Wherever the word "before" shows up in the data, report the line it sits in.

* **DATA FOR THIS TASK**:
[Start of section]

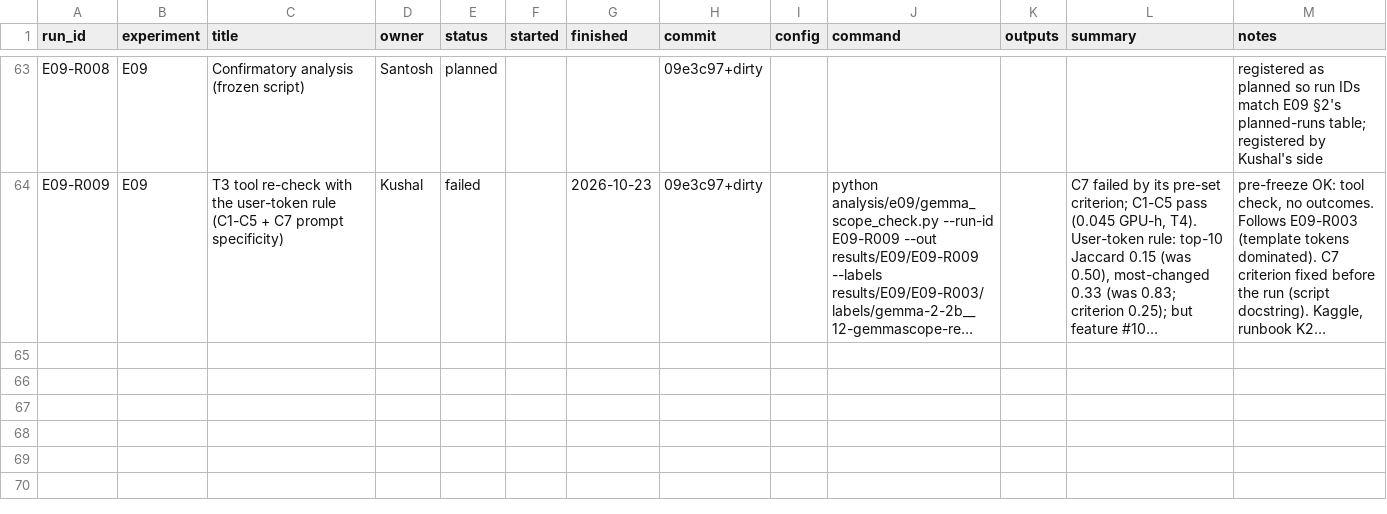
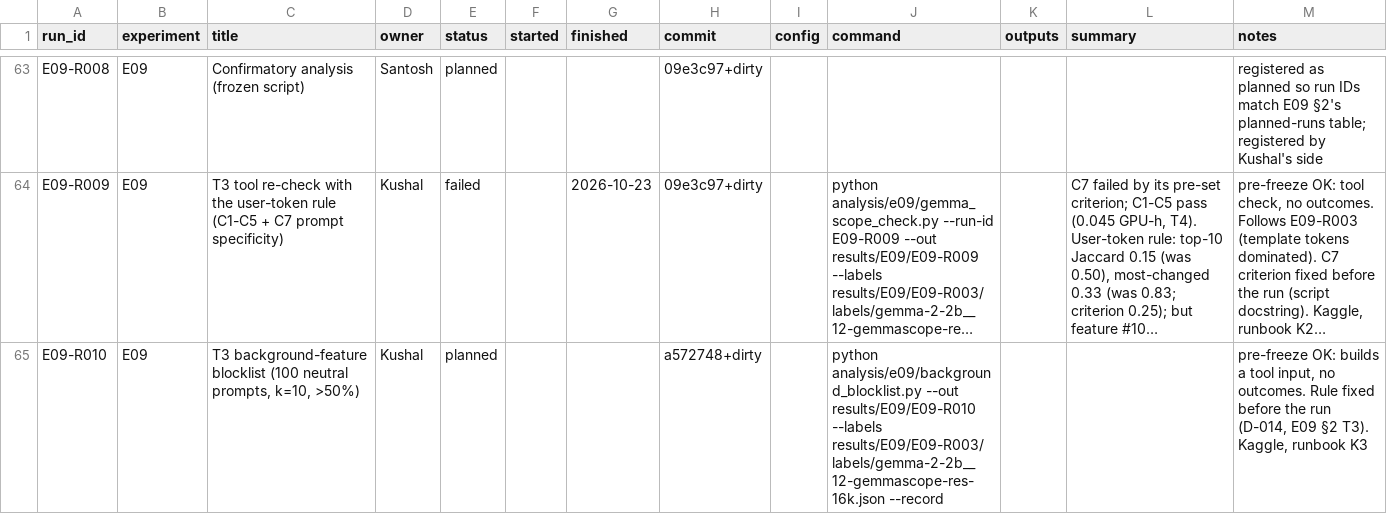
Before and after one commit to santoshcheethiralame-dot/Capture-Recapture, a CSV file: notebook/runs.csv, drawn as a sheet; only a part is shown, gaps mark what is left out; long unchanged cells end in …; the diff names each change by its address in the sheet, - before the commit and + after, or states it on an @@ line.

```diff
--- a/notebook/runs.csv
+++ b/notebook/runs.csv
+row 65: E09-R010 | E09 | T3 background-feature blocklist (100 neutral prompts, k=10, >50%) | Kushal | planned |  |  | a572748+dirty |  | python analysis/e09/background_blocklist.py --out results/E09/E09-R010 --labels results/E09/E09-R003/labels/gemma-2-2b__12-gemmascope-res-16k.json --record |  |  | pre-freeze OK: builds a tool input, no outcomes. Rule fixed before the run (D-014, E09 §2 T3). Kaggle, runbook K3
```
Also changed, not shown: 9 other files.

[End of section]

* **TASK RESULT**:
Before and after one commit to santoshcheethiralame-dot/Capture-Recapture, a CSV file: notebook/runs.csv, drawn as a sheet; only a part is shown, gaps mark what is left out; long unchanged cells end in …; the diff names each change by its address in the sheet, - before the commit and + after, or states it on an @@ line.
+row 65: E09-R010 | E09 | T3 background-feature blocklist (100 neutral prompts, k=10, >50%) | Kushal | planned |  |  | a572748+dirty |  | python analysis/e09/background_blocklist.py --out results/E09/E09-R010 --labels results/E09/E09-R003/labels/gemma-2-2b__12-gemmascope-res-16k.json --record |  |  | pre-freeze OK: builds a tool input, no outcomes. Rule fixed before the run (D-014, E09 §2 T3). Kaggle, runbook K3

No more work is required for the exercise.